Task instructions: Isolate every line in the data with the string "heart" and copy it.

Given data:
★ ★ ★ ★

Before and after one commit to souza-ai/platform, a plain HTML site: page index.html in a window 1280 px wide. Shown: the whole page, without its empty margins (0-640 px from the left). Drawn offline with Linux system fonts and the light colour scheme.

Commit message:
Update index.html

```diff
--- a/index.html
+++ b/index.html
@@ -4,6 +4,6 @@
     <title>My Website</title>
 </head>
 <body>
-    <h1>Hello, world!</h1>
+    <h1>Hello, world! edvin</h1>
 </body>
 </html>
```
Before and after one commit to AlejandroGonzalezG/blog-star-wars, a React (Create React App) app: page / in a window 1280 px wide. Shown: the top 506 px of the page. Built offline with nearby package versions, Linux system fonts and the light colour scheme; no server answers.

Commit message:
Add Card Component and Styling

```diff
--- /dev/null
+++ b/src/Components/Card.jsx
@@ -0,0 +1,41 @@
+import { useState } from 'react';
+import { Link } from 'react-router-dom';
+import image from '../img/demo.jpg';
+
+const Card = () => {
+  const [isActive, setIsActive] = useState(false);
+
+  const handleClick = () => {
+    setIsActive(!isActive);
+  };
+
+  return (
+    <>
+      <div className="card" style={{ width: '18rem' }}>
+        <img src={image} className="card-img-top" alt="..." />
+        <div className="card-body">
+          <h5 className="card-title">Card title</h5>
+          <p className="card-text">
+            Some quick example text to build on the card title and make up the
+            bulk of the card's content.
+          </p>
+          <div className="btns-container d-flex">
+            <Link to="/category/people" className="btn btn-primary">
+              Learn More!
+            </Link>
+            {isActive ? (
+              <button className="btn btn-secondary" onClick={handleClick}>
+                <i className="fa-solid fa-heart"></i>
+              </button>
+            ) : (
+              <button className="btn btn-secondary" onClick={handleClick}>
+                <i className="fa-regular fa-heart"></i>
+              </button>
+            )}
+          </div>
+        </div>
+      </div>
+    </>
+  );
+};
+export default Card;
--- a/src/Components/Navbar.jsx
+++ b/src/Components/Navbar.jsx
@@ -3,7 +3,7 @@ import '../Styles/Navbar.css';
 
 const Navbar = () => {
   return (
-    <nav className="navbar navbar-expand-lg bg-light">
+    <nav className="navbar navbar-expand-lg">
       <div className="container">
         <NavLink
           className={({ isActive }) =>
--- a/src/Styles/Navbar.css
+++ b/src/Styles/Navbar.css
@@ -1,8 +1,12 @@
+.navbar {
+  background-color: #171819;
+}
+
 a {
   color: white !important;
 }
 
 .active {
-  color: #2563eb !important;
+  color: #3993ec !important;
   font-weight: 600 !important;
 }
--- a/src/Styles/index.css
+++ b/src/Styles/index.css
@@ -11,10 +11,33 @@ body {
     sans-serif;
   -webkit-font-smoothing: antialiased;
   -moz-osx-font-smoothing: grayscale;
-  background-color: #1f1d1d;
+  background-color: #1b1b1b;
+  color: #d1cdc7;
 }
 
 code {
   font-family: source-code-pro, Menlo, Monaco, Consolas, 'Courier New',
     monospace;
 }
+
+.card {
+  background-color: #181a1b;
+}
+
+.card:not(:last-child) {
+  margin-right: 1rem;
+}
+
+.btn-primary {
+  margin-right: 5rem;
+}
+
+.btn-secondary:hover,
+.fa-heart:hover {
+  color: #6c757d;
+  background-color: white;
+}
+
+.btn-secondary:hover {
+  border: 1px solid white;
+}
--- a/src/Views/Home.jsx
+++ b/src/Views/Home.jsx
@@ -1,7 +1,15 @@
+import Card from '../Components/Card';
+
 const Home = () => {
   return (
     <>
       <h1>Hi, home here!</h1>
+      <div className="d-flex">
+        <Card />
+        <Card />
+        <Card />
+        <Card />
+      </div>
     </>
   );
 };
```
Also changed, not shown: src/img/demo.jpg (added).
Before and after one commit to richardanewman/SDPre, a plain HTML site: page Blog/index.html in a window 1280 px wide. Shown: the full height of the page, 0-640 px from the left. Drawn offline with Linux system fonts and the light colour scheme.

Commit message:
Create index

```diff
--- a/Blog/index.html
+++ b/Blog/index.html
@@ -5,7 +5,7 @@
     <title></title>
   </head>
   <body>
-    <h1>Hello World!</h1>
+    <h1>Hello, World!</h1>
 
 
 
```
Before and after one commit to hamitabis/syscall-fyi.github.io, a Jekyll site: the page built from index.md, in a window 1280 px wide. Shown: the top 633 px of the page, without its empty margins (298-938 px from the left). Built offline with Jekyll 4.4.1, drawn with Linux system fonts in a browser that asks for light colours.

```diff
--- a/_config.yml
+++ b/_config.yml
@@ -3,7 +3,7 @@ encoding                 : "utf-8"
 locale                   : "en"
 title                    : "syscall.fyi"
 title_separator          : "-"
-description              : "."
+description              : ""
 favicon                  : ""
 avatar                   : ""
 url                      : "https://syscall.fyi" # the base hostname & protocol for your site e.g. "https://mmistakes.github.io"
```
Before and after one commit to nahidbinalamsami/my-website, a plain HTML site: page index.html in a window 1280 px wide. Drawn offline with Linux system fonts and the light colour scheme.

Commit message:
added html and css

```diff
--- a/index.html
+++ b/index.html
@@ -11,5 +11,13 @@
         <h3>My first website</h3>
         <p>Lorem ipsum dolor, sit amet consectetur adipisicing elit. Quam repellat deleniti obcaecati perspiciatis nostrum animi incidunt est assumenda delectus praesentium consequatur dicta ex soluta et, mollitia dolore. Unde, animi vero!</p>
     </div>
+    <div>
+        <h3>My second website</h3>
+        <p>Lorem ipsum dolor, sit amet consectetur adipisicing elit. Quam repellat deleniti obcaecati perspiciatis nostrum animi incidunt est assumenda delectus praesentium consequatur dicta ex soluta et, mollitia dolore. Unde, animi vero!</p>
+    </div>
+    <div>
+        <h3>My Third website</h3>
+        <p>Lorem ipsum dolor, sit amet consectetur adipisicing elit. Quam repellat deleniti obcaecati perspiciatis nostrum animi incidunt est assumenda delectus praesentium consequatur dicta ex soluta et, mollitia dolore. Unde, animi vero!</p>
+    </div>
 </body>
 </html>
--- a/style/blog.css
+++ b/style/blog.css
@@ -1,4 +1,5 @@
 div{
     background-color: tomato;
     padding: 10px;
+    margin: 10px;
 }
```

★ ★ ★ ★

Solution to the problem:
+                <i className="fa-solid fa-heart"></i>
+                <i className="fa-regular fa-heart"></i>
+.fa-heart:hover {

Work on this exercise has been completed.